Despite the political and market forces arrayed against it, the coal industry is still clinging to life, pushing forward massive new mines, export terminals, railway lines, and power plants.
In a special report this week, Grist examines the struggling industry’s long game, including one company’s efforts to build a $700 million project on the Chuitna River in south-central Alaska. Here are seven other places where the American coal industry is trying to resuscitate itself at the expense of, well, the rest of us:
- Millennium Bulk Coal Terminal Longview, Washington
Even after major backer Arch Coal declared bankruptcy and dropped its stake in 2016, the $640 million export terminal won’t die.
- Oakland Bulk and Oversized Terminal Oakland, California
The city council and Gov. Jerry Brown oppose the $1.2 billion proposal, but developers are threatening legal action.
- Wishbone Hill Coal Mine Matanuska-Susitna Borough, Alaska
The project had cleared most of its regulatory hurdles when members of the the nearby Chickaloon tribe filed a lawsuit.
- Coal Hollow Mine Kane County, Utah

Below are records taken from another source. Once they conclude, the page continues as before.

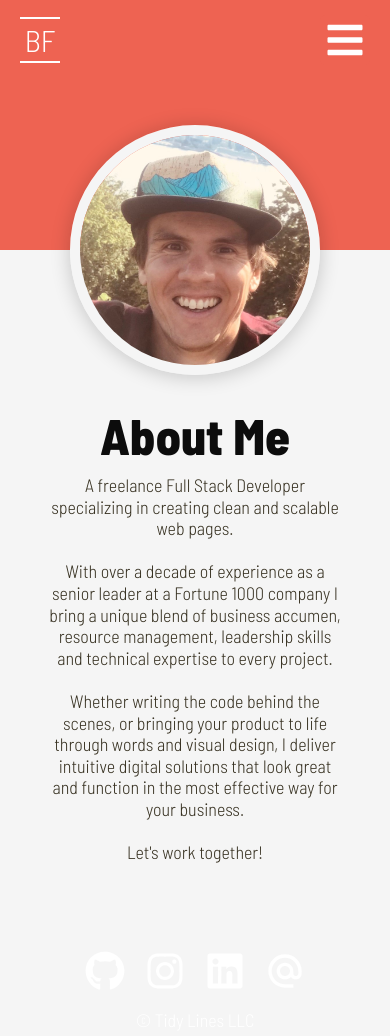
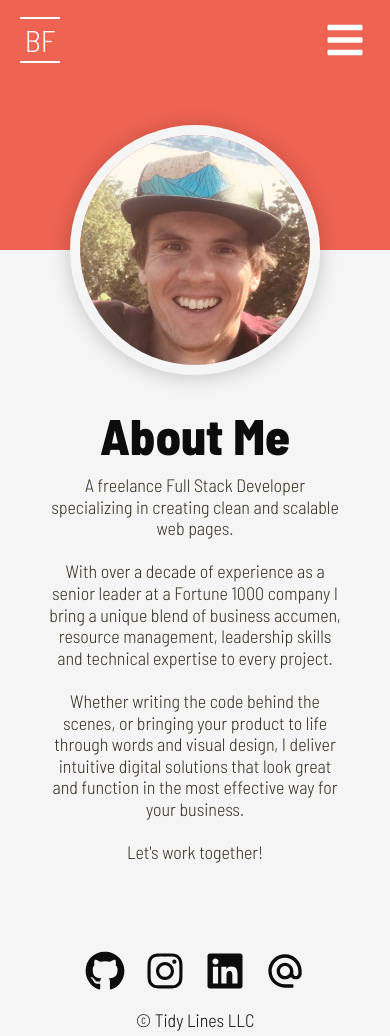
Before and after one commit to benfok/portfolio-react, a React (Create React App) app: page /portfolio-react/about in a window 390 px wide. Built offline with nearby package versions, Linux system fonts and the light colour scheme.

Commit message:
adjusting footer icon colors

```diff
--- a/src/App.css
+++ b/src/App.css
@@ -13,6 +13,7 @@
   --titlefont: #0c0c0c;
   --primaryfont: #363020;
   --headerhover: #363020;
+  --footerhover: #EE6352;
   --secondaryfont: white;
   --errortext: #C42021;
   --navactive: #EE6352;
@@ -31,6 +32,7 @@
   --primaryfont: #0c0c0c;
   --secondaryfont: white;
   --headerhover: #cccccc;
+  --footerhover: #363020;
   --errortext: #C42021;
   --navactive: #157145;
   --highlighttext: #157145;
@@ -48,6 +50,7 @@
   --primaryfont: #E3E3E3;
   --secondaryfont: #0c0c0c;
   --headerhover: #EA80FC;
+  --footerhover: #EA80FC;
   --errortext: #C42021;
   --navactive: #EA80FC;
   --highlighttext: #03DAC6;
--- a/src/components/Footer.js
+++ b/src/components/Footer.js
@@ -1,19 +1,34 @@
 import React from 'react';
 import { IconContext } from 'react-icons';
 import SocialLinks from './SocialLinks';
+import useMedia from '../hooks/useMedia';
 import '../styles/footer.css';
 
-class Footer extends React.Component {
-    render () {
+const Footer = () => {
+
+    // leverage custom hook to determine media size for menu change
+    const isMobile = useMedia('(max-width: 1200px)');
+
     return (
+        <>
+            {isMobile &&
+                <footer className="footer-mobile">
+                    <IconContext.Provider value={{ className: "social-link" }}>
+                        <SocialLinks />
+                    </IconContext.Provider>
+                    <p>© Tidy Lines LLC</p>
+                </footer>
+            }
+            {!isMobile &&
                 <footer>
                     <IconContext.Provider value={{ className: "social-link" }}>
                         <SocialLinks />
                     </IconContext.Provider>
                     <p>© Tidy Lines LLC</p>
                 </footer>
+            }
+        </>
     )
-    }
 }
 
 export default Footer;
--- a/src/components/Header/index.js
+++ b/src/components/Header/index.js
@@ -9,7 +9,7 @@ import '../../styles/header.css';
 
 
 
-function Header() {
+const Header = () => {
 
     // add state for mobile menu
     const [isOpen, setOpen ] = useState(false);
--- a/src/styles/footer.css
+++ b/src/styles/footer.css
@@ -23,6 +23,18 @@ footer {
     cursor: pointer;
 }
 
+.footer-mobile .social-link {
+    color: var(--titlefont);
+}
+
+.footer-mobile p {
+    color: var(--titlefont);
+}
+
+.footer-mobile .social-link:hover {
+    color: var(--footerhover);
+}
+
 @media screen and (min-width: 1200px) {
     footer {
         align-items: flex-start;
```
Lines whose indentation alone changed are shown as unchanged.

A company with a history of cleanup violations wants an expansion that would double the mine’s annual output.
- Kayenta Mine Navajo County, Arizona
Located on reservation lands on Arizona’s Black Mesa, the Peabody-owned mine opened in 1973 but faces new opposition.
- Dos Republicas Mine Eagle Pass, Texas
Opened for business in November 2015, the mine on the U.S.-Mexico border threatens archaeological sites and burial grounds.
- Kemper County Energy Facility Kemper County, Mississippi
Mississippi’s $6.7 billion “clean coal” plant has been criticized as excessively expensive and too carbon-heavy, but officials say it could be operational by October.
Read our special report: Coal’s Last Gamble.